Stay in the shade and drink plenty of cool liquids if you stop mid ride
Get fitter and leaner
You need to think fitness as well as equipment when planning to ride in a hot race, such as the L’Etape or the Gran Fondo. Fitter and leaner riders tend to deal with heat better.
One reason is that fat tends to insulate a person. So, if a rider with a higher percentage of fat is riding uphill in the midday sun, it’s a lot like trying to ride with a duvet on. Meanwhile, the leaner rider gets rid of excess heat faster. They will also generally climb hills for less time because they have a better power-to-weight ratio.
4. Know your limits
You need to know what your drinking, heat and endurance limits are. By stretching yourself, experimenting with different drinking strategies and going into the unknown, you’ll find out if you’re a warm-day wonder or a cold-conditions cyclist.
When thinking about your rides, don’t just think about fitness gains but also the environmental conditioning you’re getting accustomed to. Test your limits and choose how you approach them depending on your strengths and weaknesses.

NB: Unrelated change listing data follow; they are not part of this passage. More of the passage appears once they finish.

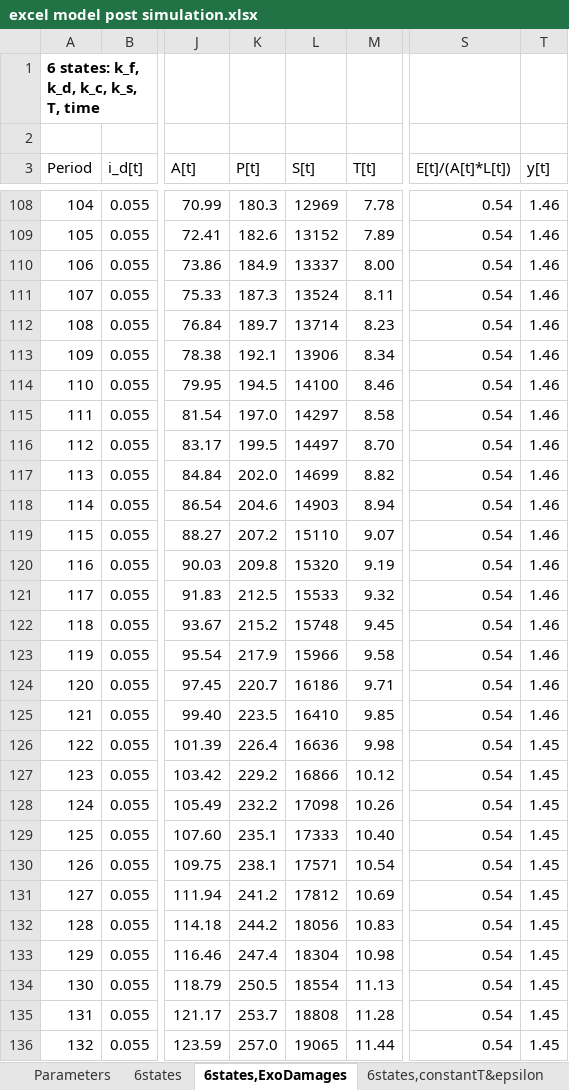
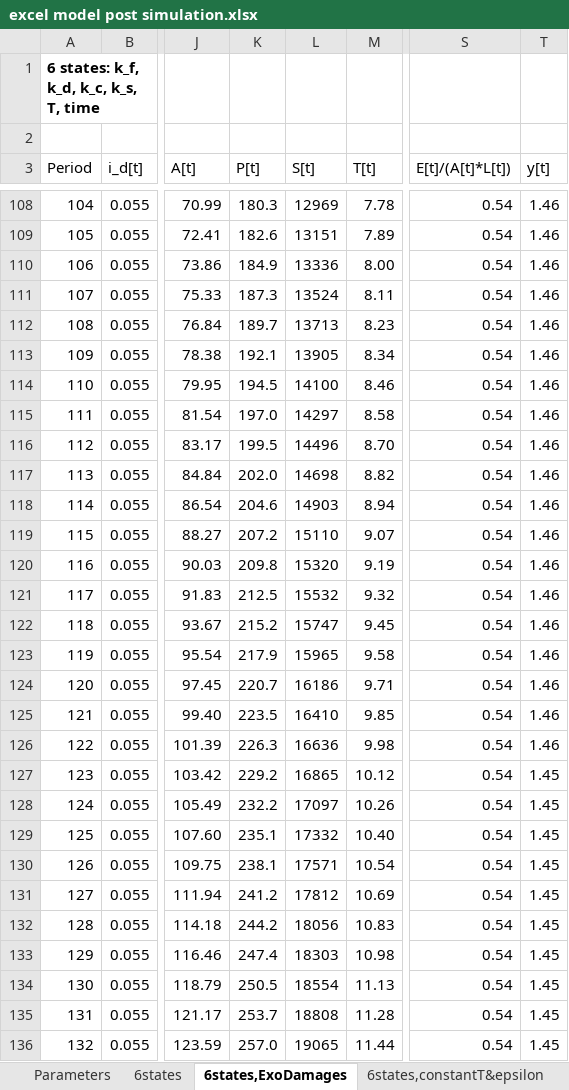
Before and after one commit to FVenmans/As_If_The_Transition_Matters, an Excel workbook: excel model post simulation.xlsx, sheet 6states,ExoDamages, drawn as a sheet; only a part is shown, gaps mark what is left out; values as stored, in another font and other column widths than the file's, no borders; the diff covers the shown part only; the diff names each change by its address in the sheet, - before the commit and + after, or states it on an @@ line.

```diff
--- a/excel model post simulation.xlsx (sheet 6states,ExoDamages)
+++ b/excel model post simulation.xlsx (sheet 6states,ExoDamages)
-L109 (S[t]): 13152
+L109 (S[t]): 13151
-L110 (S[t]): 13337
+L110 (S[t]): 13336
-L112 (S[t]): 13714
+L112 (S[t]): 13713
-L113 (S[t]): 13906
+L113 (S[t]): 13905
-L116 (S[t]): 14497
+L116 (S[t]): 14496
-L117 (S[t]): 14699
+L117 (S[t]): 14698
-L121 (S[t]): 15533
+L121 (S[t]): 15532
-L122 (S[t]): 15748
+L122 (S[t]): 15747
-L123 (S[t]): 15966
+L123 (S[t]): 15965
-K126 (P[t]): 226.4
+K126 (P[t]): 226.3
-T126 (y[t]): 1.45
+T126 (y[t]): 1.46
-L127 (S[t]): 16866
+L127 (S[t]): 16865
-L128 (S[t]): 17098
+L128 (S[t]): 17097
-L129 (S[t]): 17333
+L129 (S[t]): 17332
-L133 (S[t]): 18304
+L133 (S[t]): 18303
```
Also changed, not shown: 90 edited cells elsewhere in this sheet, sheet 6states, sheet Parameters, formulas that keep their value, charts or pictures, 3 other files.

Tips for staying cool this summer
1. If you have limited chances to drink (in a 50-mile TT, for example) and it’s very hot, glycerol hyperhydration can enable approximately 750ml more liquid to be available for sweating over a four-hour period.
2. Stay in the shade and drink plenty of cool liquids if you stop mid-ride — definitely no sunbathing or alcohol! Booze is a bad move and make you more prone to falling off.
3. Drink throughout training rides and racing using 5–8 percent fluid-replacement drinks and high-energy glucose polymers (minus 10 percent concentration). The rough guide is 500–800ml per hour, but experiment in training to know how much works for you (a hint: it’s not 200ml per hour of plain water and nothing else!).
4. If you’re racing early in the day, an aero helmet may save a few seconds. But if it’s going to be a long hot day go for a vented helmet.
5. Your clothing colour is a critical choice. Some black colour schemes absorb rather than reflect heat, so go for white and pale colours.
Essential summer back-pocket packing list
1. Inner and tube levers — don’t forget these obvious essentials.
2. Extra money for water, ice cream or high-carb snack food.
3. A pot or bag of energy powder or a couple of gels. These are hard to find at a service station or shops.
4. Small suncream pouch, with an SPF of at least 20. Forget SPF4 or SPF6.
5. Mobile phone.